Symbolism, Imagery, Allegory
If you're like us, the mere thought of dolls coming to life sends you diving for the covers. But not Sara. To her, dolls are people. "Dolls ought to be intimate friends," she tells her father and Miss Minchin: "[Emily] is going to be my friend when papa is gone. I want her to talk to about him" (1).
Sara's doll Emily has a name before she exists. Well—she exists, but Sara doesn't have her. She and her father drive all over London looking for Emily, before Sara finally finds her. When she does, Sara introduces her to her father just as if she's actually a real little girl.
Sara isn't the only one who treats Emily like a little girl. Our narrator does, too. Check out the way she's described: "she had naturally curling golden-brown hair, which hung like a mantle about her, and her eyes were a deep, clear, gray blue, with soft, thick eyelashes which were real eyelashes and not mere painted lines" (1). If you didn't know this was a doll, you'd think it was one of Miss Minchin's prettier students.
What's the point of all this? Well, it shows us that Sara is creative and imaginative, for one. And it also shows us that Sara can love just about anything.
But Emily also symbolizes the way that Sara has to grow up. She never stops loving Emily, exactly, but she does begin to see that dolls might not be a substitute for real-life family.

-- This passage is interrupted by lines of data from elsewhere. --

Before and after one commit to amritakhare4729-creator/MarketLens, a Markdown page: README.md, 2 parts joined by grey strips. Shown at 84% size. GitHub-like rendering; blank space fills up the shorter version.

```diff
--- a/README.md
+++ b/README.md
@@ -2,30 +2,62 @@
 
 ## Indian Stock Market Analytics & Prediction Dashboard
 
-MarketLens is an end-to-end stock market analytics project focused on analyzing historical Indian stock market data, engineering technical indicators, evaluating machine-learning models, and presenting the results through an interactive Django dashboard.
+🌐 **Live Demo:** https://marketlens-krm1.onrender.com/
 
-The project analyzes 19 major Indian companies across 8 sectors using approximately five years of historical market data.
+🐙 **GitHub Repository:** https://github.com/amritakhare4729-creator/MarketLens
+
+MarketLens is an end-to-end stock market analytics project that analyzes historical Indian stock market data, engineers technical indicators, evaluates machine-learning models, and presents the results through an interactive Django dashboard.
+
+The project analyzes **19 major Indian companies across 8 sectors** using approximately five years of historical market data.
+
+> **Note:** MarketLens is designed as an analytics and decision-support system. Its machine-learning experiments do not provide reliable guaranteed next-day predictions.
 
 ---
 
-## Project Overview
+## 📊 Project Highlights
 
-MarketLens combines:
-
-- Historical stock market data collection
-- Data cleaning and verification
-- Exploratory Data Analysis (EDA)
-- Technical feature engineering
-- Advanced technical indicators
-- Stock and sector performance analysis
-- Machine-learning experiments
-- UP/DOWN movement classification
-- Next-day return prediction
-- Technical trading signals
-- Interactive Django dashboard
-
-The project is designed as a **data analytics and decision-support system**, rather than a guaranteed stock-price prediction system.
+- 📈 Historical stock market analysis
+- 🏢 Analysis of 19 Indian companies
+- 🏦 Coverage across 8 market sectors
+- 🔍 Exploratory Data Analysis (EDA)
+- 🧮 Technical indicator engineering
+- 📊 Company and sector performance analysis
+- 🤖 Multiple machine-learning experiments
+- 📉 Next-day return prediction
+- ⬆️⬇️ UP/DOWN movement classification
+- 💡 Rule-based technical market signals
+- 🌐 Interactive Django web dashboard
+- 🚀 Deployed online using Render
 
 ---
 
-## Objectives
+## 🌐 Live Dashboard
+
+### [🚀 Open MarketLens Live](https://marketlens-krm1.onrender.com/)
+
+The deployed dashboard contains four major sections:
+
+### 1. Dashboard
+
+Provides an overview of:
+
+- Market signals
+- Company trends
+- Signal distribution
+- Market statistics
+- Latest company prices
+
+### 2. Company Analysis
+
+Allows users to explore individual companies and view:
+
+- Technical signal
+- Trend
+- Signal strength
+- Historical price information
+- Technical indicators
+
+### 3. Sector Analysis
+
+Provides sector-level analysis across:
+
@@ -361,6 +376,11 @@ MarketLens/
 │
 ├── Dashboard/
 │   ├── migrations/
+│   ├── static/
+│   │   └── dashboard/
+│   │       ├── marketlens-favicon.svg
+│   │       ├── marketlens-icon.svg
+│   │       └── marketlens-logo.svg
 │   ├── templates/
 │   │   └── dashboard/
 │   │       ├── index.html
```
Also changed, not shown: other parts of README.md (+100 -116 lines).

During one of her really bad nights in the attic, she actually yells at Emily:
"You are nothing but a DOLL!" she cried. "Nothing but a doll—doll—doll! You care for nothing. You are stuffed with sawdust. You never had a heart. Nothing could ever make you feel. You are a DOLL!" (10.34)
Of course Sara immediately realizes that Emily can't help being a doll—but we think that this is pretty important moment for Sara's character, because it shows her growing up. Now, instead of adopting Emily, she thinks more seriously about the poor children all around her.
One thing we noticed is that Emily basically disappears once Mr. Carrisford adopts Sara. Instead of worrying about Emily, Sara learns to care for Becky and Anne, the little beggar girl. It's almost like Emily was practice: just like little girls were supposed to practice being mothers with dolls, Sara learned how to be kind and compassionate with Emily.
But eventually, everyone has to grow up.
The Last Doll
Sara knows she has to grow up. When she gets a doll on her eleventh birthday, she ominously call is "The Last Doll." (With a name like that, you know this story isn't going anywhere good.)
The Last Doll symbolizes the end of Sara's childhood for her, and for the book it symbolizes the end of her privileged, pampered life. Sure, by the end of the story she's a little princess again. But she's suffered. She's lost her beloved dad, and she's seen first-hand how cruel people can be. She realizes that dolls have no place in the real world—not just the world of adulthood, but a world in which little girls are starved and beaten.
Kind of a bummer, right? Well, the point is (we think) the Sara learns to rely on herself rather than on a doll. Instead of imagining stories about dolls, she imagines stories about herself. And that gives her a kind of maturity that dolls never could.